* What the task requires
Your answer must be an exact copy of the listing that follows, with all pictures omitted.

* Data for analysis
--*--

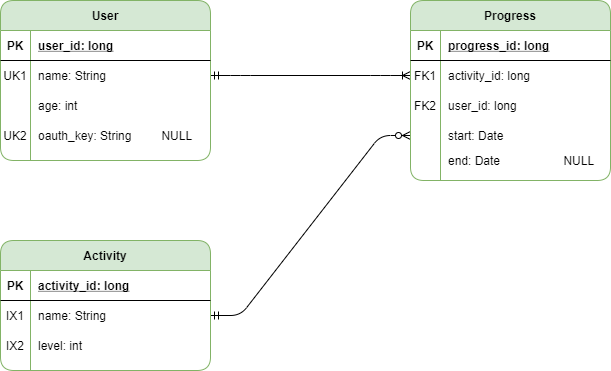
This is docs/img/erd.png from anhristian/play-numbers, a draw.io export, as it was before one commit. Source tidied: cells renumbered, new cells last; positions are measured from the earlier drawing's top-left corner, leaving out a move shared by most shapes.
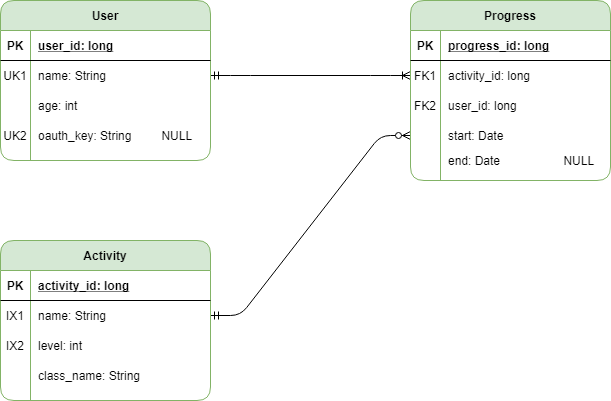
The same file after the commit.

Commit message:
Updated index file & erd.

Change to the diagram source:
```diff
@@ -12,7 +12,7 @@
       <mxGeometry relative="1" as="geometry" />
     </mxCell>
     <mxCell id="5" value="Activity" style="shape=table;startSize=30;rowLines=0;fontStyle=1;align=center;fillColor=#d5e8d4;strokeColor=#82b366;rounded=1;" parent="1" vertex="1">
-      <mxGeometry y="240" width="210" height="130" as="geometry" />
+      <mxGeometry y="240" width="210" height="160" as="geometry" />
     </mxCell>
     <mxCell id="6" style="shape=partialRectangle;fillColor=none;top=0;left=0;bottom=1;right=0;" parent="5" vertex="1">
       <mxGeometry y="30" width="210" height="30" as="geometry" />
@@ -119,5 +119,8 @@
     <mxCell id="40" value="start: Date" style="shape=partialRectangle;fillColor=none;top=0;left=0;bottom=0;right=0;align=left;spacingLeft=6;overflow=hidden;" parent="38" vertex="1">
       <mxGeometry x="30" width="170" height="30" as="geometry" />
     </mxCell>
+    <mxCell id="41" value="class_name: String" style="shape=partialRectangle;fillColor=none;top=0;left=0;bottom=0;right=0;align=left;spacingLeft=6;overflow=hidden;" parent="1" vertex="1">
+      <mxGeometry x="30" y="360" width="180" height="30" as="geometry" />
+    </mxCell>
   </root>
 </mxGraphModel>
```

--*--

* Answer below
This is docs/img/erd.png from anhristian/play-numbers, a draw.io export, as it was before one commit. Source tidied: cells renumbered, new cells last; positions are measured from the earlier drawing's top-left corner, leaving out a move shared by most shapes.
The same file after the commit.

Commit message:
Updated index file & erd.

Change to the diagram source:
```diff
@@ -12,7 +12,7 @@
       <mxGeometry relative="1" as="geometry" />
     </mxCell>
     <mxCell id="5" value="Activity" style="shape=table;startSize=30;rowLines=0;fontStyle=1;align=center;fillColor=#d5e8d4;strokeColor=#82b366;rounded=1;" parent="1" vertex="1">
-      <mxGeometry y="240" width="210" height="130" as="geometry" />
+      <mxGeometry y="240" width="210" height="160" as="geometry" />
     </mxCell>
     <mxCell id="6" style="shape=partialRectangle;fillColor=none;top=0;left=0;bottom=1;right=0;" parent="5" vertex="1">
       <mxGeometry y="30" width="210" height="30" as="geometry" />
@@ -119,5 +119,8 @@
     <mxCell id="40" value="start: Date" style="shape=partialRectangle;fillColor=none;top=0;left=0;bottom=0;right=0;align=left;spacingLeft=6;overflow=hidden;" parent="38" vertex="1">
       <mxGeometry x="30" width="170" height="30" as="geometry" />
     </mxCell>
+    <mxCell id="41" value="class_name: String" style="shape=partialRectangle;fillColor=none;top=0;left=0;bottom=0;right=0;align=left;spacingLeft=6;overflow=hidden;" parent="1" vertex="1">
+      <mxGeometry x="30" y="360" width="180" height="30" as="geometry" />
+    </mxCell>
   </root>
 </mxGraphModel>
```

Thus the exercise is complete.